__TASK BRIEF__. List all lines of the data that include the string "assets".

__GIVEN ENTRIES__.
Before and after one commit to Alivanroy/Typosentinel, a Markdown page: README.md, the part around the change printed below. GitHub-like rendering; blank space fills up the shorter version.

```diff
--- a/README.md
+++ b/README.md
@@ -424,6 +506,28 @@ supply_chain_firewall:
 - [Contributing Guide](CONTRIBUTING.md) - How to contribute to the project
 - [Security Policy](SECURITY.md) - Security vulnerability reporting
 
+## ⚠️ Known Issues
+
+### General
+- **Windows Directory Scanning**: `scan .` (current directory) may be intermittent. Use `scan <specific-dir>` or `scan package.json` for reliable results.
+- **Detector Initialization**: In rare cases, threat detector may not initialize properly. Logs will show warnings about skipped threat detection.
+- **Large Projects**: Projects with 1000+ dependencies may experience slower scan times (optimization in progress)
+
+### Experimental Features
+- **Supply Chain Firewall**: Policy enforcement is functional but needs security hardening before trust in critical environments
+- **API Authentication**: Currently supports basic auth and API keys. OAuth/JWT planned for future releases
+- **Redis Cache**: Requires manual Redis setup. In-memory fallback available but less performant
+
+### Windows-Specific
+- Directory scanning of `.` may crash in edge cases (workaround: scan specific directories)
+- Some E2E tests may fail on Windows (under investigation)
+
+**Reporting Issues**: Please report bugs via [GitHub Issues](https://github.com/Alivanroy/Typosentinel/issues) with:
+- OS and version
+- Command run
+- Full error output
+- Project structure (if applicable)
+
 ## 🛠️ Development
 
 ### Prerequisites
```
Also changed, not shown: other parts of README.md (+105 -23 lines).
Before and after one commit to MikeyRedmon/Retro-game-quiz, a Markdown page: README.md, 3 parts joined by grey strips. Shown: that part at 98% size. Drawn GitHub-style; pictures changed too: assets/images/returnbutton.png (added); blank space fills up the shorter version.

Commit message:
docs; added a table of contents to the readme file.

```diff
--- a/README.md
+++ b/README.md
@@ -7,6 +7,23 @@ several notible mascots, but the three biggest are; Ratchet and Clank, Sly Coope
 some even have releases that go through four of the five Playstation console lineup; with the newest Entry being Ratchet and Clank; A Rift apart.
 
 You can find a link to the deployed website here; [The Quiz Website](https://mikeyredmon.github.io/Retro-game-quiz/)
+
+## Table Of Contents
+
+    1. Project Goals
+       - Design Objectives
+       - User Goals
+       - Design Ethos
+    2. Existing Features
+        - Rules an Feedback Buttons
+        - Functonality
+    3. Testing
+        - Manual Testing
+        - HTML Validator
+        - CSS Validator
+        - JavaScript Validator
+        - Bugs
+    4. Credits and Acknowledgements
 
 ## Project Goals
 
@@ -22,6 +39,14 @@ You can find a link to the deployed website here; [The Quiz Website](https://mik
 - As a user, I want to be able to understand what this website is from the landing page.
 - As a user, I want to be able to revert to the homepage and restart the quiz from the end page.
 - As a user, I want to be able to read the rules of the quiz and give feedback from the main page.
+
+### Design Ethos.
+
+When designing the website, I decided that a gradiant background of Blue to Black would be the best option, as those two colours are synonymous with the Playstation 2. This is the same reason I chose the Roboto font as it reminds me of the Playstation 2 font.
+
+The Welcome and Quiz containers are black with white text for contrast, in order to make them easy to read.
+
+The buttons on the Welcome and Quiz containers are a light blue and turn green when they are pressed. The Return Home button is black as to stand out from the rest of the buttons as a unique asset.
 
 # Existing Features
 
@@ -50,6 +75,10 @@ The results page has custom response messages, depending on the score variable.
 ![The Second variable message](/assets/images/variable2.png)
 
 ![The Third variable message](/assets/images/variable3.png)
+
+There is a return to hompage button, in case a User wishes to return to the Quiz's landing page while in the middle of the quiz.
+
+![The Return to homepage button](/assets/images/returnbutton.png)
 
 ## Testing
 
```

__ANSWER BOX__.
Before and after one commit to MikeyRedmon/Retro-game-quiz, a Markdown page: README.md, 3 parts joined by grey strips. Shown: that part at 98% size. Drawn GitHub-style; pictures changed too: assets/images/returnbutton.png (added); blank space fills up the shorter version.
 ![The Second variable message](/assets/images/variable2.png)
 ![The Third variable message](/assets/images/variable3.png)
+![The Return to homepage button](/assets/images/returnbutton.png)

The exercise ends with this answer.